• Task item:
Where a line holds the word "dropna", copy that line from the data below.

[Modification records]
·····
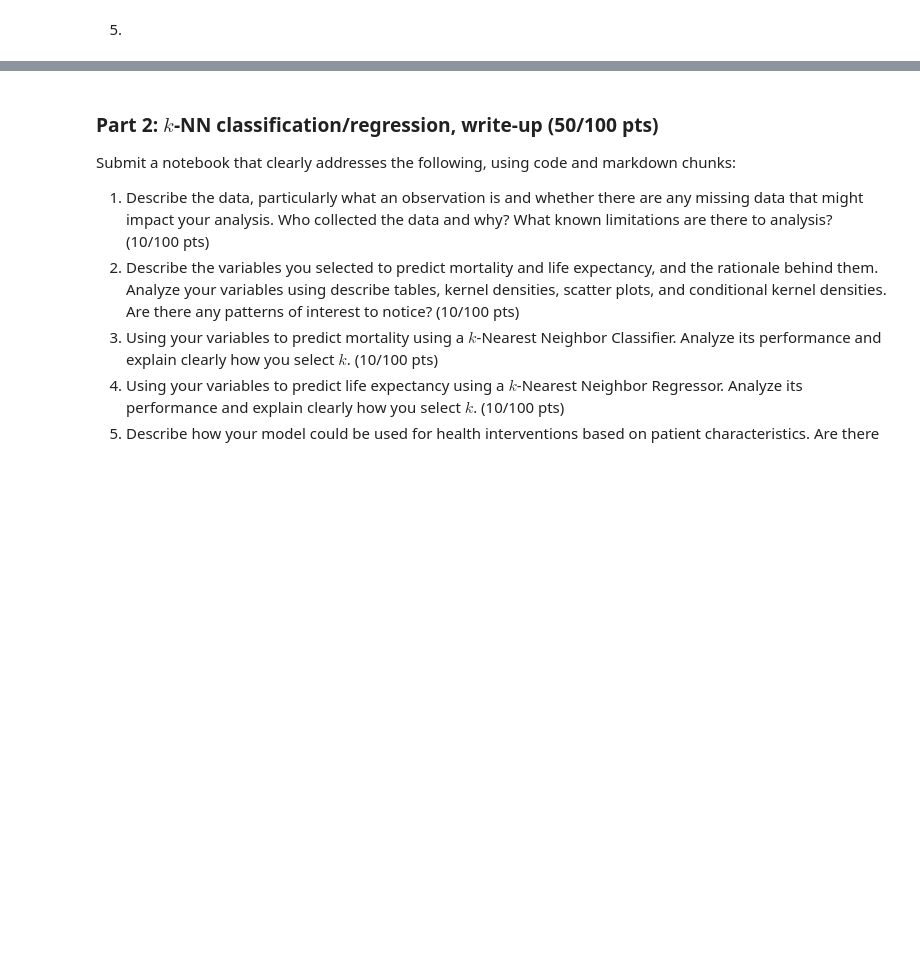
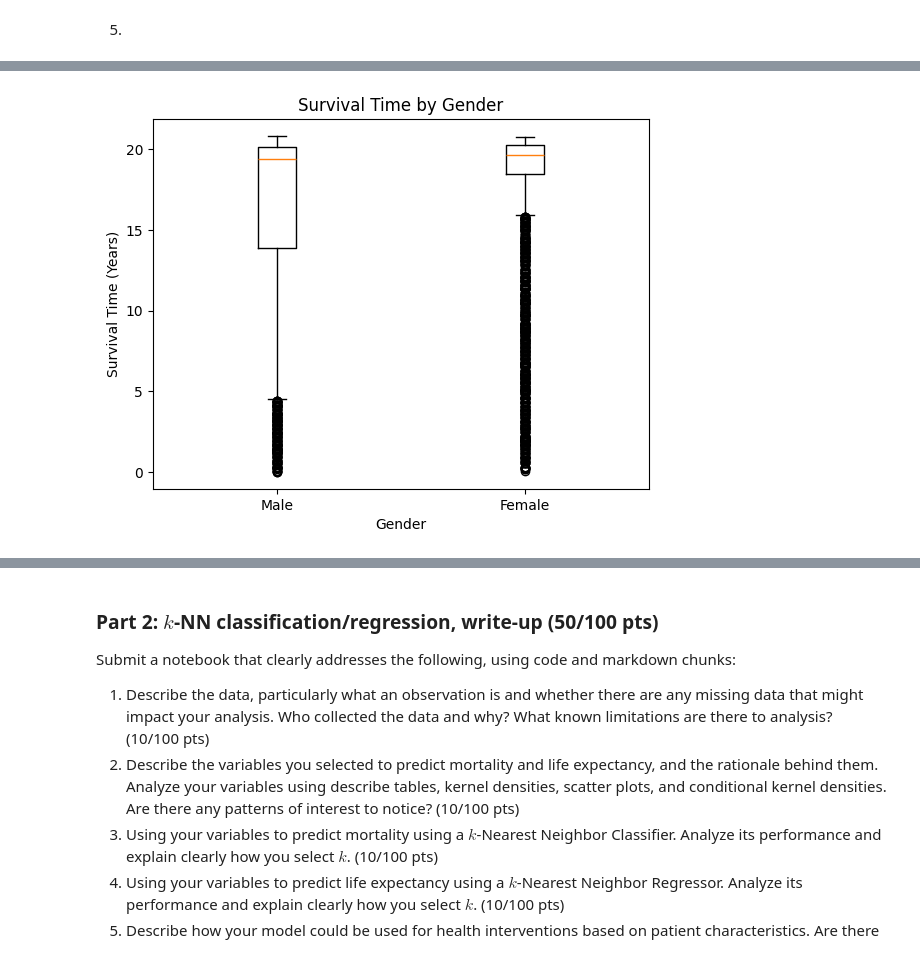
Before and after one commit to kayleendo/Project-1-Wrangling-EDA-kNN, a Jupyter notebook: DS_3001_Project_1.ipynb, the cells around one changed output, grey strips where cells are left out. Saved outputs shown, nothing was run; the diff lists cells and outputs as text; code cells hidden in the pictures; blank space fills up the shorter version.

```diff
--- a/DS_3001_Project_1.ipynb
+++ b/DS_3001_Project_1.ipynb
@@ -113,0 +211,11 @@ dtype: int64
+# %%
+male_survival = df.loc[df["RIAGENDR"] == 1, "SURVIVAL_YEARS"].dropna()
+female_survival = df.loc[df["RIAGENDR"] == 2, "SURVIVAL_YEARS"].dropna()
+
+plt.boxplot([male_survival, female_survival], labels=["Male", "Female"])
+plt.title("Survival Time by Gender")
+plt.xlabel("Gender")
+plt.ylabel("Survival Time (Years)")
+plt.show()
+# %% [output]
+[figure, added]
```
Also changed, not shown: parts of 17 cells of this notebook.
·····
• Your solution:
+male_survival = df.loc[df["RIAGENDR"] == 1, "SURVIVAL_YEARS"].dropna()
+female_survival = df.loc[df["RIAGENDR"] == 2, "SURVIVAL_YEARS"].dropna()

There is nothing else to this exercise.